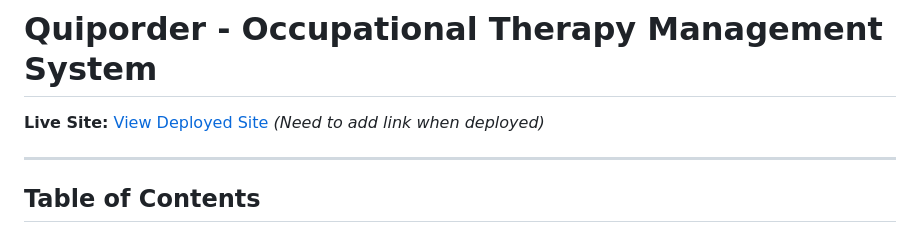
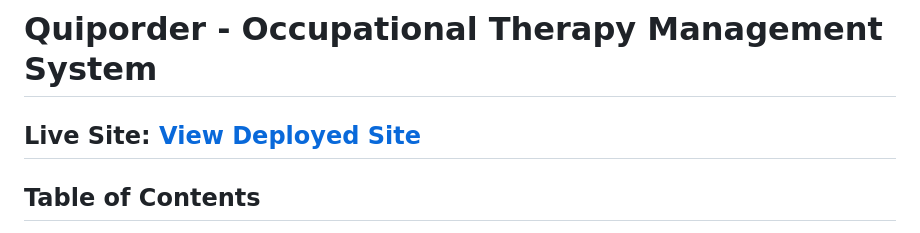
Before and after one commit to Alumsdesigns/quiporder, a Markdown page: README.md, the part around the change. Drawn GitHub-style.

Commit message:
docs: update readme remove comments

```diff
--- a/README.md
+++ b/README.md
@@ -1,7 +1,6 @@
 # Quiporder - Occupational Therapy Management System
 
-**Live Site:** [View Deployed Site](https://quiptorder-f48affb2ee2c.herokuapp.com) *(Need to add link when deployed)*
-
+**Live Site:** [View Deployed Site](https://quiptorder-f48affb2ee2c.herokuapp.com)
 ---
 
 ## Table of Contents
```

**Exercise directions:** The response consists of the data above printed line for line, with no pictures.

**Response area:**
Before and after one commit to Alumsdesigns/quiporder, a Markdown page: README.md, the part around the change. Drawn GitHub-style.

Commit message:
docs: update readme remove comments

```diff
--- a/README.md
+++ b/README.md
@@ -1,7 +1,6 @@
 # Quiporder - Occupational Therapy Management System
 
-**Live Site:** [View Deployed Site](https://quiptorder-f48affb2ee2c.herokuapp.com) *(Need to add link when deployed)*
-
+**Live Site:** [View Deployed Site](https://quiptorder-f48affb2ee2c.herokuapp.com)
 ---
 
 ## Table of Contents
```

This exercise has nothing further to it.